David Biller and Christiana Sciaudone
Bloomberg News

Suzuki Motor Corp. shuttered its first Brazilian plant last week after opening it in late 2012. Volkswagen AG and Ford Motor Co. laid off some workers and put others on leave this year after investing to expand output.

Car manufacturers in Latin America’s largest economy are grappling with a plunge in vehicle sales that may be worse than anyone predicted.

“Every time I give a forecast, we have to revise it downward,” said Stephan Keese, the head of consulting firm Roland Berger’s Latin America industrial and automotive practice. “It’s incredible — the market is dropping so fast.”

Carmakers committed billions of dollars in investments in the past several years, banking on an expansion of the world’s fourth-largest car market. Some new production came online just as the economy entered a recession and inflation quickened to an 11-year high, prompting the central bank to raise interest rates that are sapping consumers’ appetites. Output capacity is now almost double domestic demand.

The downturn stands in contrast to the rosy forecasts of a few years ago when many of the investment decisions were made. Last year, carmaker association Anfavea forecast light-vehicle sales would rise by 1.1 percent to a record. Instead, sales dropped 8.3 percent to 3.3 million, and Anfavea expects an additional 13 percent plunge this year. Roland Berger predicts the decline could be as much as 22 percent.

Brazilian annual industrial production has contracted for 13 straight months, with the drop in vehicle manufacturing playing a major role in the decline.

That threatens to further fuel unemployment that reached a three-year high in March. Carmakers already cut their workforce by 8 percent in the 12 months through April, Anfavea said, and Keese sees as many as 10,000 more employees fired this year.

Domestic sales peaked at 3.6 billion in 2012 and won’t rebound to that level until at least 2020, said Guido Vildozo, the Latin America manager for consulting firm IHS Automotive.

There’s a “clear opportunity for numbers to come in a lot worse,” Vildozo said in a telephone interview from Lexington, Massachusetts. “Coming in at a lower number than what we presently have is obviously not in the plans in many of those corporate offices around the world.”

Some carmakers, while making adjustments, are still optimistic.

“The worst is behind us,” Anfavea President Luiz Moan said in a press conference last week in Sao Paulo. “May and June won’t be good, but they won’t be as bad as the first part of the year.”

Dearborn-based Ford confirmed in an email that it temporarily halted production at its Sao Bernardo do Campo factory this month. Germany’s Volkswagen said it put workers on leave at one plant. Japanese carmaker Suzuki also confirmed in an email it suspended one factory and transferred the output to another plant. All three companies cited weaker demand as the reason behind the moves.

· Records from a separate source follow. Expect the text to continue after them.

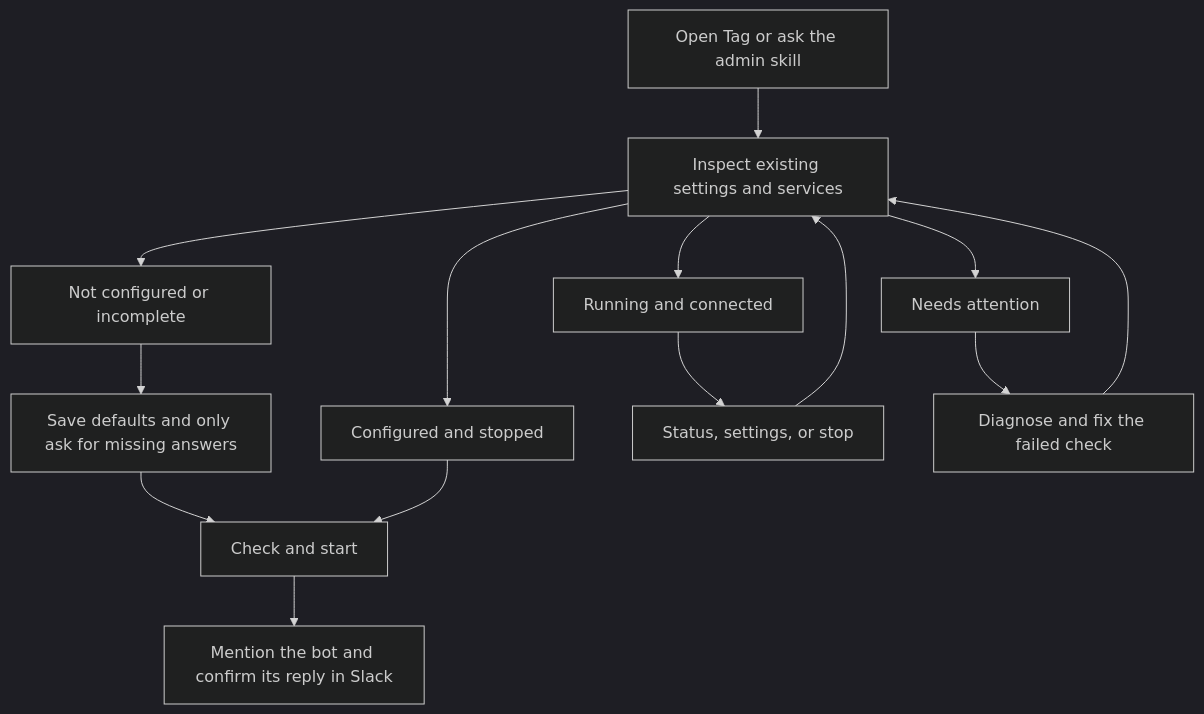
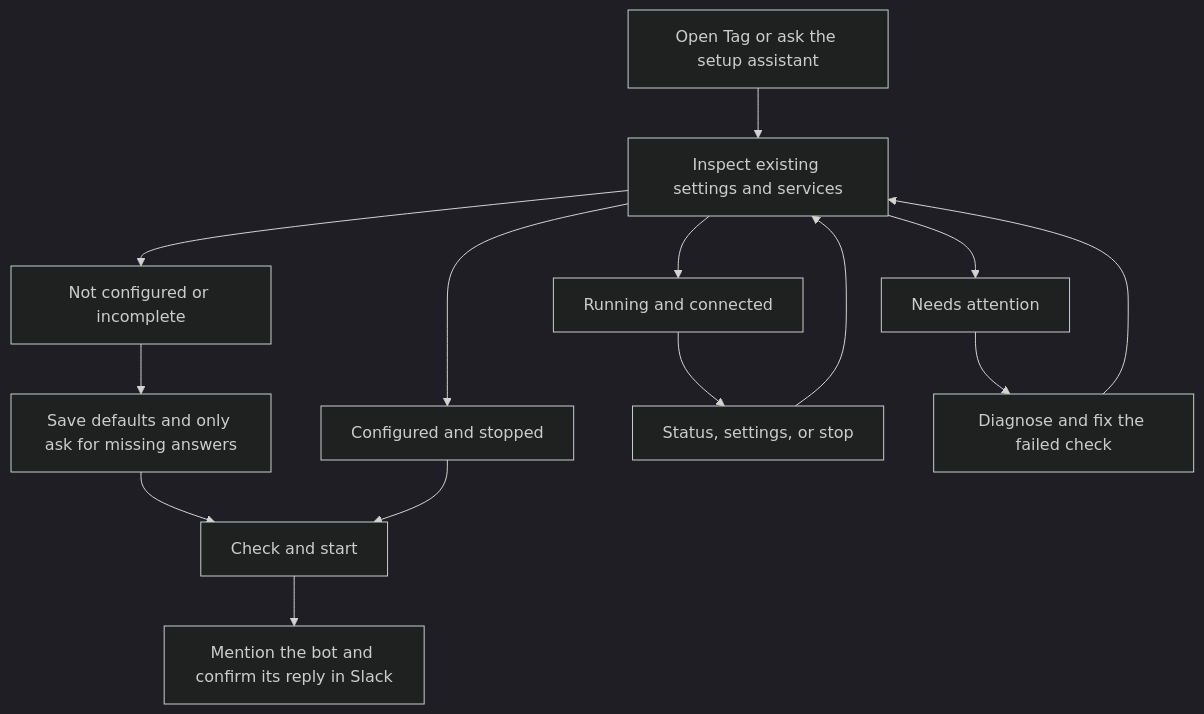
Before and after one commit to klovr-co/hover-tag: the diagram in docs/tag-management.md, drawn with Mermaid (dark theme). The commit also changed other lines of this file and 30 other files, not shown here.

````diff
--- a/docs/tag-management.md
+++ b/docs/tag-management.md
@@ -11,16 +51,16 @@
 ```mermaid
 flowchart TD
-    Request[Open Tag or ask the admin skill] --> Inspect[Inspect existing settings and services]
+    Request[Open Tag or ask the setup assistant] --> Inspect[Inspect existing settings and services]
     Inspect --> Missing[Not configured or incomplete]
     Inspect --> Stopped[Configured and stopped]
     Inspect --> Running[Running and connected]
     Inspect --> Problem[Needs attention]
     Missing --> Setup[Save defaults and only ask for missing answers]
     Setup --> Start[Check and start]
     Stopped --> Start
     Start --> Reply[Mention the bot and confirm its reply in Slack]
     Running --> Manage[Status, settings, or stop]
     Problem --> Diagnose[Diagnose and fix the failed check]
     Diagnose --> Inspect
     Manage --> Inspect
 ```
````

Last month, Sergio Marchionne, CEO of Fiat Chrysler Automobiles NV, the biggest carmaker in Brazil, took the stage at its $2.3 billion Jeep facility in Pernambuco state, and recalled when the land was just a sugarcane plantation.

In hindsight, Fiat may have been better off leaving the plantation be for a couple more years, said Roland Berger’s Keese. The carmaker’s sales in Brazil dropped 25 percent in April compared with a year earlier.

“This is probably the worst time ever to launch a new vehicle and launch a new factory,” Keese said.